# [WHAT TO PRODUCE]
Word for word, give the data again without its pictures.

# [Source records]
= = = =

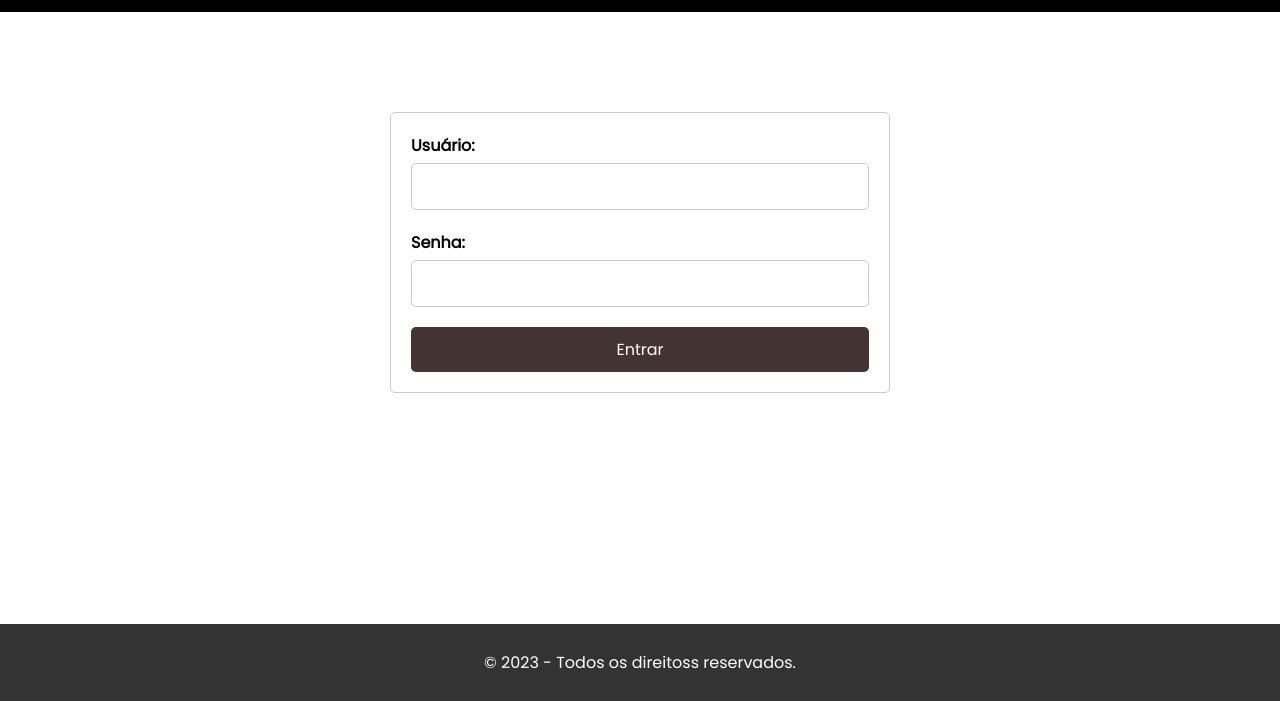
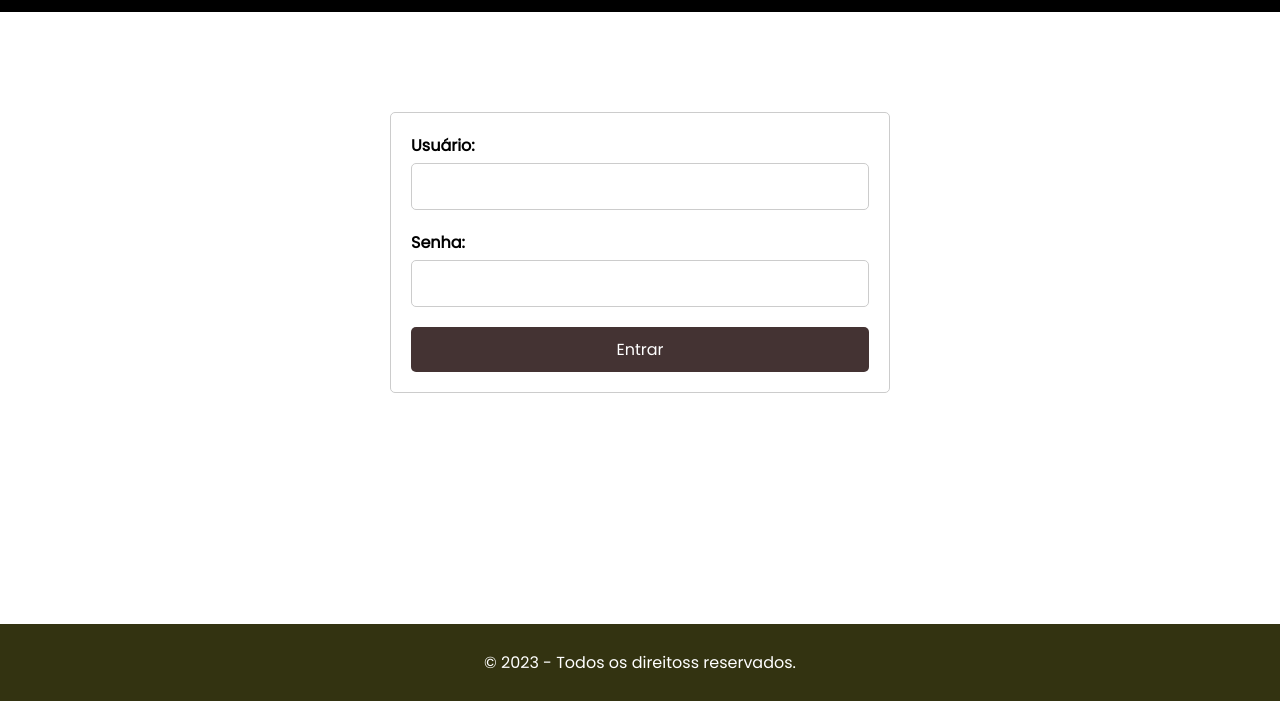
Before and after one commit to reneholanda/login-page, a plain HTML site: page index.html in a window 1280 px wide. Shown: the part 99-800 px from the top of the page. Drawn offline with Linux system fonts and the light colour scheme.

```diff
--- a/assets/css/style.css
+++ b/assets/css/style.css
@@ -56,7 +56,7 @@
 }
 
 .footer{
-    background-color: #333;
+    background-color: #331;
     color: white;
     padding: 10px 0;
     text-align: center;
```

= = = =

# [RESPONSE FOR THIS EXERCISE]
Before and after one commit to reneholanda/login-page, a plain HTML site: page index.html in a window 1280 px wide. Shown: the part 99-800 px from the top of the page. Drawn offline with Linux system fonts and the light colour scheme.

```diff
--- a/assets/css/style.css
+++ b/assets/css/style.css
@@ -56,7 +56,7 @@
 }
 
 .footer{
-    background-color: #333;
+    background-color: #331;
     color: white;
     padding: 10px 0;
     text-align: center;
```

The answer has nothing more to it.